Check out this informative, and sometimes funny, instructional disability training video on the general rules of etiquette for interacting with people with disabilities:
Here are some helpful tips and tools on how to interact with those with disabilities, provided by the Illinois Department of Human Services:
- Focus on People First: The most important thing to remember when you interact with people with disabilities is that they are people. Their disability is just one of the many characteristics they have. People with disabilities have the same needs we all do: first and foremost among them is to be treated with dignity and respect.
- Practice the Golden Rule: Treat everyone as you would like to be treated. Think of the person first, not their disability. Don’t shy away from people with disabilities – relax and be yourself!
- Always Ask Before Giving Assistance: Just because a person has a disability, they don’t necessarily need or want your assistance. Never help someone without first asking them.
- Think Before You Speak: Avoid using labels when you speak – they are offensive to everyone, including people with disabilities. Always use people first language when writing about or speaking to people with disabilities.
- Avoid Showing Pity or Being Patronizing: People with disabilities aren’t victims. When you talk to a person with a disability, don’t use pet names, such as “honey.” It is also very disrespectful to pat people with disabilities on the head or talk down to them as though they were children.
- Talk to Them Directly: When you interact with people with disabilities, talk directly to them, not to their companions, aides, or interpreters.

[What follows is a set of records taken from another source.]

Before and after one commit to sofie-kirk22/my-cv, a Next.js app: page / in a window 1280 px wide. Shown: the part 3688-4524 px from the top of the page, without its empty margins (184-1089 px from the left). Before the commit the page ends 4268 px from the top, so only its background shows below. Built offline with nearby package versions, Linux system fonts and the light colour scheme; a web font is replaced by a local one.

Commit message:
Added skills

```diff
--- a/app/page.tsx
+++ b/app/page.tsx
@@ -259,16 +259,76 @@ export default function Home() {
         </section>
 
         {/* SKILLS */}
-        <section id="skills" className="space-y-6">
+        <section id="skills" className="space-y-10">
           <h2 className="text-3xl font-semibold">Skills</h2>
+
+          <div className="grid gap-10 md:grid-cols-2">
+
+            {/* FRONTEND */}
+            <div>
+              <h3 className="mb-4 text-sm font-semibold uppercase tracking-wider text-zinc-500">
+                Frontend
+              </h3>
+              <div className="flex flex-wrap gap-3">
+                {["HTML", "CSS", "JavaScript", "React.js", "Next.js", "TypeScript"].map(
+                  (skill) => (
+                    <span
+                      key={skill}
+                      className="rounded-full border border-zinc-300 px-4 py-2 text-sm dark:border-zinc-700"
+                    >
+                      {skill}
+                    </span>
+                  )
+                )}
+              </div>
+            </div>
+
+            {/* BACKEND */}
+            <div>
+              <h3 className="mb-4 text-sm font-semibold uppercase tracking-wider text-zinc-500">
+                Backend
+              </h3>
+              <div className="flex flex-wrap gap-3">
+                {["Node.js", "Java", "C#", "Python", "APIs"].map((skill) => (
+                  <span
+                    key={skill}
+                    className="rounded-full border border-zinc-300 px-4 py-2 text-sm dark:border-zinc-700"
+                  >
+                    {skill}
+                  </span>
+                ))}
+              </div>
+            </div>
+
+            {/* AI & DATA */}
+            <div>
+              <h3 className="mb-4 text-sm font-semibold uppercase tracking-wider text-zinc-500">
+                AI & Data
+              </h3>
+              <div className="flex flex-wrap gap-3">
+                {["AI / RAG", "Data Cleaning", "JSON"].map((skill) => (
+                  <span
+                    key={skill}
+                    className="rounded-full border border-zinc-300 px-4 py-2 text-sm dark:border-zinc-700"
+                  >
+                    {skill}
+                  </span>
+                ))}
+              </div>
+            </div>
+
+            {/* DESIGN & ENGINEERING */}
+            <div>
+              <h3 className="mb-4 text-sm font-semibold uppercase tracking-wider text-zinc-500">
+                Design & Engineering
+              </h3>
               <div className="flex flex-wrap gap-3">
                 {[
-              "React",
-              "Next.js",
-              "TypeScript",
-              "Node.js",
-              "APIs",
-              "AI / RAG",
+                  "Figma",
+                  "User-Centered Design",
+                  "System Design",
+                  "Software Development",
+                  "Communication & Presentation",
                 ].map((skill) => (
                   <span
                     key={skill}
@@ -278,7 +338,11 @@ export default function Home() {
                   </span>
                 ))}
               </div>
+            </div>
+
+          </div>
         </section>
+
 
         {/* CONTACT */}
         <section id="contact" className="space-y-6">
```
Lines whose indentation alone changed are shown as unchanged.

Greenwich Library is committed to providing equal access to services and collections in a friendly and accommodating environment to our entire community. One of our mission goals is to provide resources and promote accessibility to all our patrons. To learn more, including about assistive technologies, homebound services, and more check out greenwichlibrary.org/accessibility.
Ed, ADA Librarian